Recently, Julie sat down with Paul Schmidt Uno Deuce Multimedia to talk about her experience working in news.
One major story that stands out was her team’s coverage of the major and tragic 2007 collapse of the I-35W bridge in Minneapolis. In this video, Julie shares her race to break the news, and her dedication to sharing the story with the community during a major crisis.
Paul: What was it like for you to work in a newsroom? Tell us about your history.
Julie: I jokingly refer to it as my tour of duty, because when you work in news you tend to you move around a lot when you’re trying to move up in position and station size. When I was still at CMU, I got my start here in Lansing at WLNS. From WLNS, I went to WNEM in Saginaw for a short time before I then graduated to college and went to Richmond, VA. After a few years in Richmond, I jumped to Minneapolis (the 13th largest market in the U.S.) and stayed there for five years. After that, I went from one –apolis to another—I transferred from Minneapolis, I transferred down to Indianapolis for a few years, getting slowly closer to home. After staying in Indy for a few years, I decided at that point that my time in the fast-paced, pressure cooker environment was coming to the end—I knew I wasn’t going to do it forever. So, I moved back to Michigan and ended my TV career at the station where it started—WLNS in Lansing. So, it was a 12-year span at several different stations, in several different states.
Paul: A lot of folks think of the on-air personalities when they think of the people in the newsroom. What was your role in the newsroom?

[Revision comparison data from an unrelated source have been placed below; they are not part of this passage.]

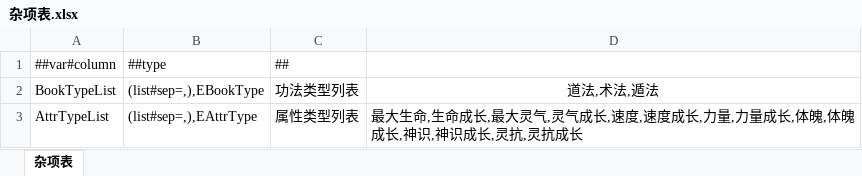
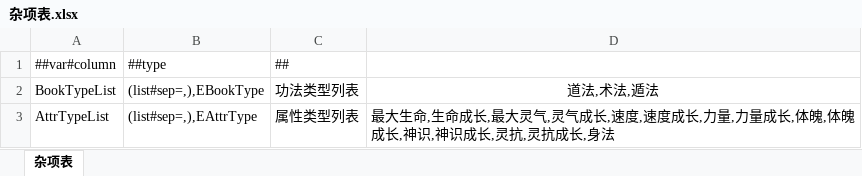
Before and after one commit to cnImpulse/HEDAO, an Excel workbook: 新导表工具/DataTables/Datas/杂项表.xlsx, sheet 杂项表, drawn as a sheet; values as stored, in another font and other column widths than the file's, no borders; the diff names each change by its address in the sheet, - before the commit and + after, or states it on an @@ line.

```diff
--- a/新导表工具/DataTables/Datas/杂项表.xlsx (sheet 杂项表)
+++ b/新导表工具/DataTables/Datas/杂项表.xlsx (sheet 杂项表)
-D3 (道法,术法,遁法): …灵抗成长
+D3 (道法,术法,遁法): …灵抗成长,身法
```
Also changed, not shown: 新导表工具/DataTables/Datas/技能表.xlsx, 新导表工具/DataTables/Datas/角色表.xlsx, 21 other files.
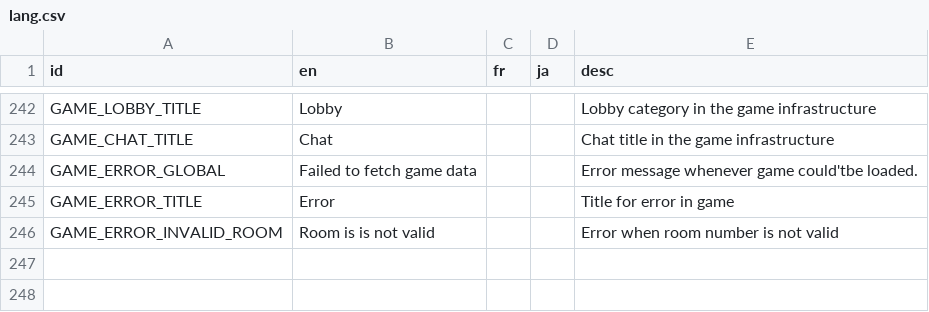
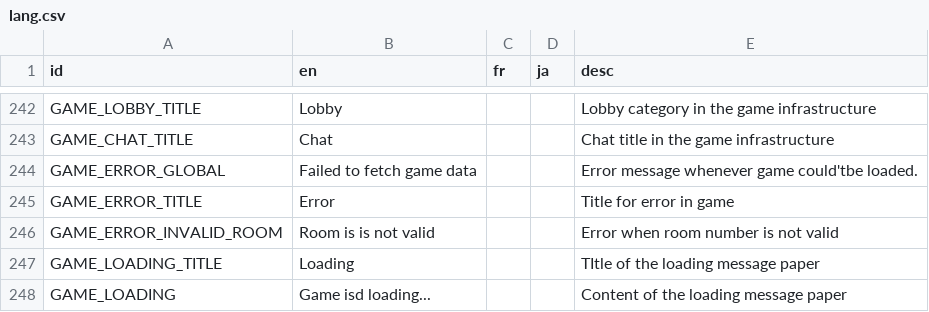
Before and after one commit to victorviterbo/Transcendance, a CSV file: services/frontend/public/localization/lang.csv, drawn as a sheet; only a part is shown, gaps mark what is left out.

```diff
--- a/services/frontend/public/localization/lang.csv
+++ b/services/frontend/public/localization/lang.csv
@@ -246 +246,3 @@ GAME_ERROR_TITLE,Error,,,Title for error in game
 GAME_ERROR_INVALID_ROOM,Room is is not valid,,,Error when room number is not valid
+GAME_LOADING_TITLE,Loading,,,TItle of the loading message paper
+GAME_LOADING,Game isd loading...,,,Content of the loading message paper
```
Also changed, not shown: 5 other files.
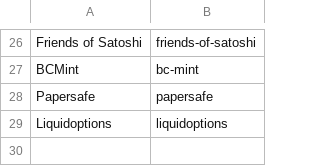
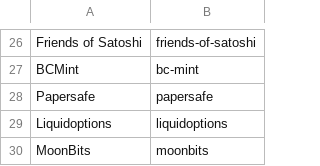
Before and after one commit to RaghavSood/collectibles, a CSV file: storage/sqlite/migrations/seeds/creators.csv, drawn as a sheet; only a part is shown, gaps mark what is left out; the diff names each change by its address in the sheet, - before the commit and + after, or states it on an @@ line.

```diff
--- a/storage/sqlite/migrations/seeds/creators.csv
+++ b/storage/sqlite/migrations/seeds/creators.csv
+row 30: MoonBits | moonbits
```
Also changed, not shown: storage/sqlite/migrations/seeds/series.csv, 2 other files.
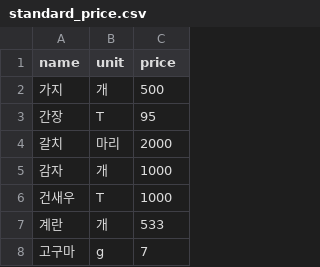
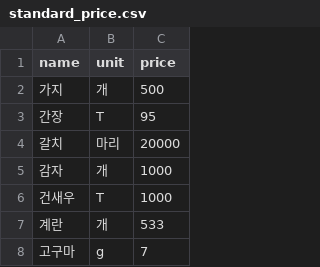
Before and after one commit to Nok5051/Project_Visual, a CSV file: recipe_data/standard_price.csv, drawn as a sheet; only a part is shown.

Commit message:
recipe_data define

```diff
--- a/recipe_data/standard_price.csv
+++ b/recipe_data/standard_price.csv
@@ -3,3 +3,3 @@
 간장,T,95
-갈치,마리,2000
+갈치,마리,20000
 감자,개,1000
```
Also changed, not shown: 3 other files.
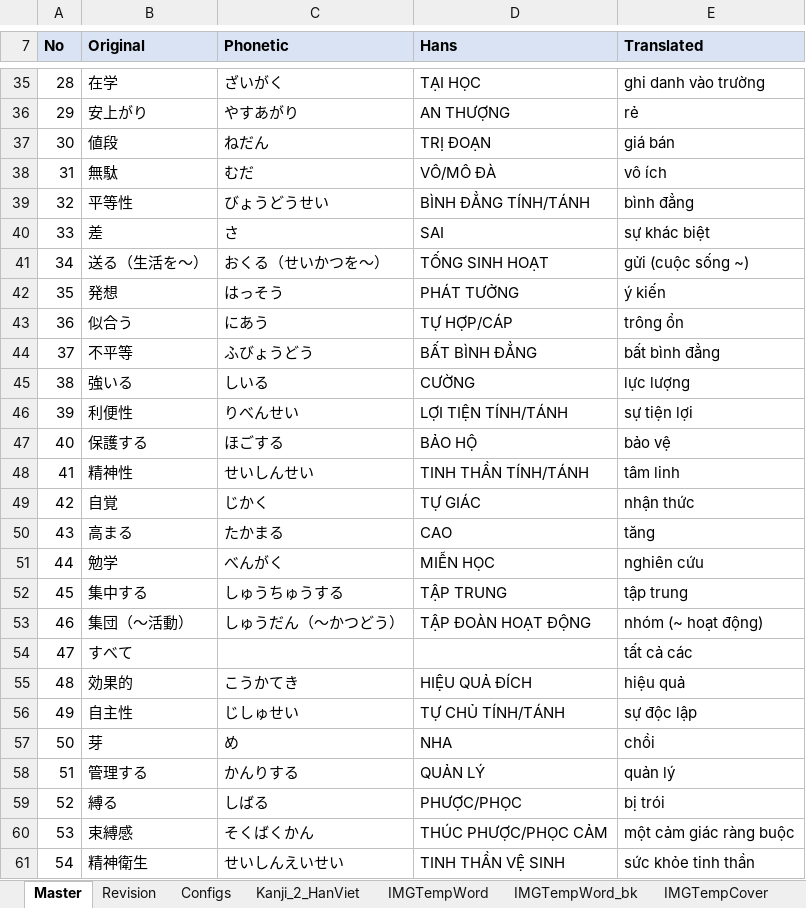
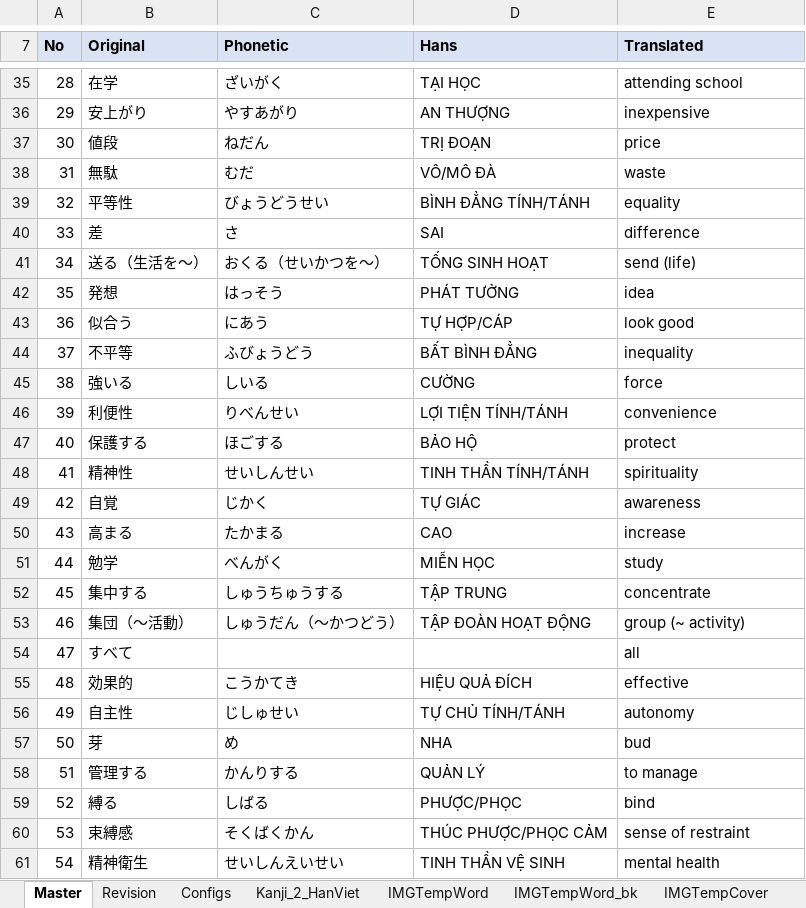
Before and after one commit to NekoDeMeo/VocalSoft, an Excel workbook: Macro/VocalMasterSheet_Template.xlsm, sheet Master, drawn as a sheet; only a part is shown, gaps mark what is left out; values as stored, in another font and other column widths than the file's, no borders; charts and pictures not drawn; the diff covers the shown part only; the diff names each change by its address in the sheet, - before the commit and + after, or states it on an @@ line.

```diff
--- a/Macro/VocalMasterSheet_Template.xlsm (sheet Master)
+++ b/Macro/VocalMasterSheet_Template.xlsm (sheet Master)
-E35 (Translated): ghi danh vào trường
+E35 (Translated): attending school
-E36 (Translated): rẻ
+E36 (Translated): inexpensive
-E37 (Translated): giá bán
+E37 (Translated): price
-E38 (Translated): vô ích
+E38 (Translated): waste
-E39 (Translated): bình đẳng
+E39 (Translated): equality
-E40 (Translated): sự khác biệt
+E40 (Translated): difference
-E41 (Translated): gửi (cuộc sống ~)
+E41 (Translated): send (life)
-E42 (Translated): ý kiến
+E42 (Translated): idea
-E43 (Translated): trông ổn
+E43 (Translated): look good
-E44 (Translated): bất bình đẳng
+E44 (Translated): inequality
-E45 (Translated): lực lượng
+E45 (Translated): force
-E46 (Translated): sự tiện lợi
+E46 (Translated): convenience
-E47 (Translated): bảo vệ
+E47 (Translated): protect
-E48 (Translated): tâm linh
+E48 (Translated): spirituality
-E49 (Translated): nhận thức
+E49 (Translated): awareness
-E50 (Translated): tăng
+E50 (Translated): increase
-E51 (Translated): nghiên cứu
+E51 (Translated): study
-E52 (Translated): tập trung
+E52 (Translated): concentrate
-E53 (Translated): nhóm (~ hoạt động)
+E53 (Translated): group (~ activity)
-E54 (Translated): tất cả các
+E54 (Translated): all
-E55 (Translated): hiệu quả
+E55 (Translated): effective
-E56 (Translated): sự độc lập
+E56 (Translated): autonomy
-E57 (Translated): chồi
+E57 (Translated): bud
-E58 (Translated): quản lý
+E58 (Translated): to manage
-E59 (Translated): bị trói
+E59 (Translated): bind
-E60 (Translated): một cảm giác ràng buộc
+E60 (Translated): sense of restraint
-E61 (Translated): sức khỏe tinh thần
+E61 (Translated): mental health
```
Also changed, not shown: 74 edited cells elsewhere in this sheet, sheet Revision, sheet IMGTempWord, charts or pictures.
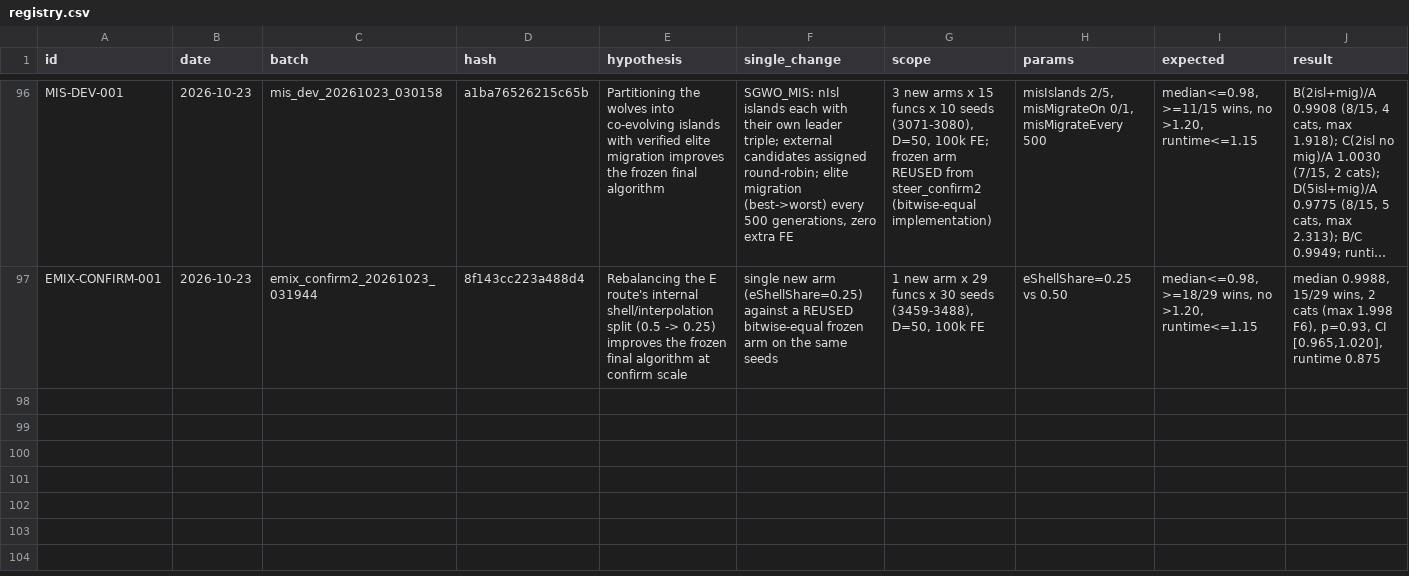
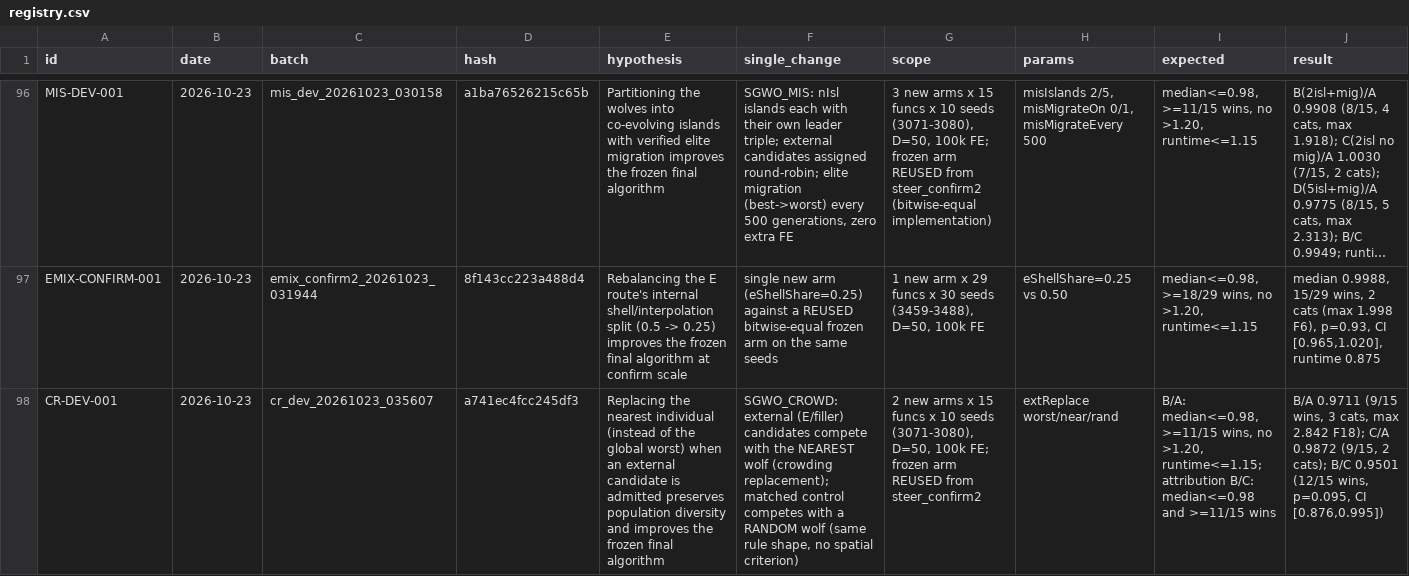
Before and after one commit to Xiaoqin-pro/new-gwo, a CSV file: sparse_q/experiments/registry.csv, drawn as a sheet; only a part is shown, gaps mark what is left out; long unchanged cells end in …; rows hold the shown columns only; the diff names each change by its address in the sheet, - before the commit and + after, or states it on an @@ line.

```diff
--- a/sparse_q/experiments/registry.csv
+++ b/sparse_q/experiments/registry.csv
+row 98: CR-DEV-001 | 2026-10-23 | cr_dev_20261023_035607 | a741ec4fcc245df3 | Replacing the nearest individual (instead of the global worst) when an external candidate is admitted preserves population diversity and improves the frozen final algorithm | SGWO_CROWD: external (E/filler) candidates compete with the NEAREST wolf (crowding replacement); matched control competes with a RANDOM wolf (same rule shape, no spatial criterion) | 2 new arms x 15 funcs x 10 seeds (3071-3080), D=50, 100k FE; frozen arm REUSED from steer_confirm2 | extReplace worst/near/rand | B/A: median<=0.98, >=11/15 wins, no >1.20, runtime<=1.15; attribution B/C: median<=0.98 and >=11/15 wins | B/A 0.9711 (9/15 wins, 3 cats, max 2.842 F18); C/A 0.9872 (9/15, 2 cats); B/C 0.9501 (12/15 wins, p=0.095, CI [0.876,0.995])
```
Also changed, not shown: 16 other files.
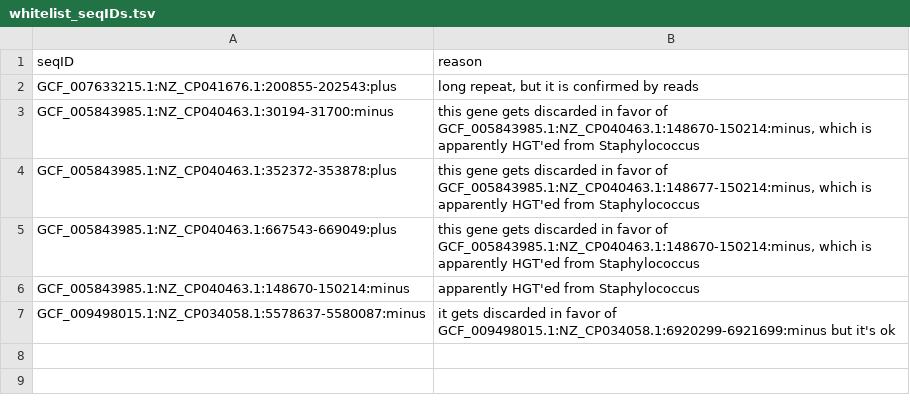
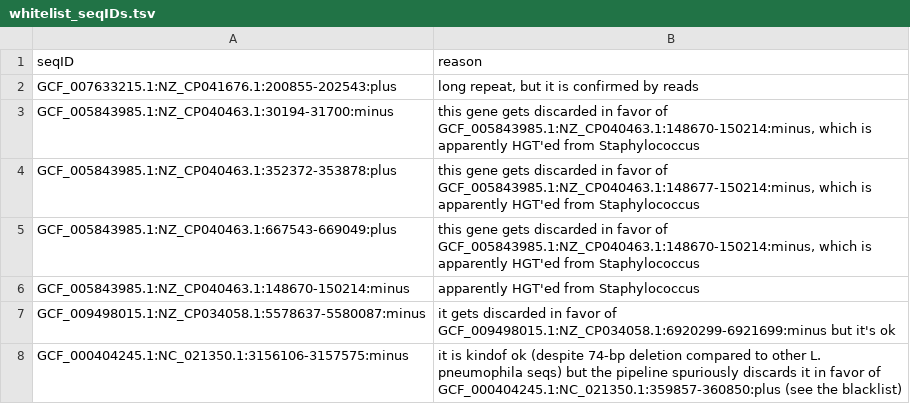
Before and after one commit to masikol/ribogrove-tools, a TSV file: create_RiboGrove/collect_and_filter/scripts/data/ad_hoc/whitelist_seqIDs.tsv, drawn as a sheet.

Commit message:
pre-12.218 changes
1. change deletion threshold to 15 bp
2. add V4 primer amplification region
3. now the pipeline detects pivotal genes using bscore instead of tscore

```diff
--- a/create_RiboGrove/collect_and_filter/scripts/data/ad_hoc/whitelist_seqIDs.tsv
+++ b/create_RiboGrove/collect_and_filter/scripts/data/ad_hoc/whitelist_seqIDs.tsv
@@ -7 +7,2 @@ GCF_005843985.1:NZ_CP040463.1:148670-150214:minus	apparently HGT'ed from Staphyl
 GCF_009498015.1:NZ_CP034058.1:5578637-5580087:minus	it gets discarded in favor of GCF_009498015.1:NZ_CP034058.1:6920299-6921699:minus but it's ok
+GCF_000404245.1:NC_021350.1:3156106-3157575:minus	it is kindof ok (despite 74-bp deletion compared to other L. pneumophila seqs) but the pipeline spuriously discards it in favor of GCF_000404245.1:NC_021350.1:359857-360850:plus (see the blacklist)
```
Also changed, not shown: create_RiboGrove/collect_and_filter/scripts/data/ad_hoc/blacklist_seqIDs.tsv, 7 other files.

Julie: I was a producer for several years, then I was an executive producer for a majority of my career. So in short, I was somewhere in between the person on camera and the janitor! Who really knows what a producer does?! Each newscast generally has its own producer. They are in charge of finding stories, selecting which stories are going to be in the newscast, and writing the stories. They are also in charge of coming up with all the graphic elements that support with the stories: anything and everything from the images you see over the news anchors’ shoulders, to working with reporters and their photographers to decide which elements they need. They actually assemble and write, and put together the entire newscast.
Julie: Executive producers oversee that entire process. They oversee multiple shows and work with each producers on those shows. They also work with the reporters who are out in the field gathering the elements they need to put their stories together.
Paul: What part did you like the best?
Julie: Telling people’s stories. Every single day was completely different, which is a good thing and a bad thing. It’s a lot of work! But at the end of the day, you are telling stories that make a difference. That’s another way journalists get a bad rap—they are portrayed, especially on TV, as being pushy and getting in people’s faces after tragedy happens. Yes, that happens. But, the people who are dedicated and care about it are there getting the story to share that person’s tragedy. After you have experienced some sort of loss, many people want to share it and talk about their loved one, or help make a difference so whatever it is that happened doesn’t happen to someone else. Those are the stories that make a difference, especially at a local level.
Julie: One example from my career was the I-35W bridge collapse when I was working in Minneapolis. Thirteen people died, hundred were injured: it was an incredibly horrible tragedy that happened at the height of rush hour. Bridges aren’t supposed to fall down: this was a major interstate, a bridge that I drove every single day to get from Minneapolis to St. Paul. As a journalist and/or a news producer, you are living the story you are telling. So, I was living this story. We were on the air for 27 hours straight, and it was just this unbelievable adrenaline rush. When you’re in that moment, you don’t stop because there are people calling into the newsroom looking for answers, looking for loved ones, wanting more information. In this situation, we were dealing with that, we had to get the information on the Red Cross out to people, we had to broadcast live when the President flew in. With big stories like this, all the national networks come in and converge to broadcast. They need the local producers’ assistance, because on a local level, they have all the resources. At the end of the day, you’re telling the story that is impacting your community. You are making a difference by getting that information out to people. That’s why I did for so long.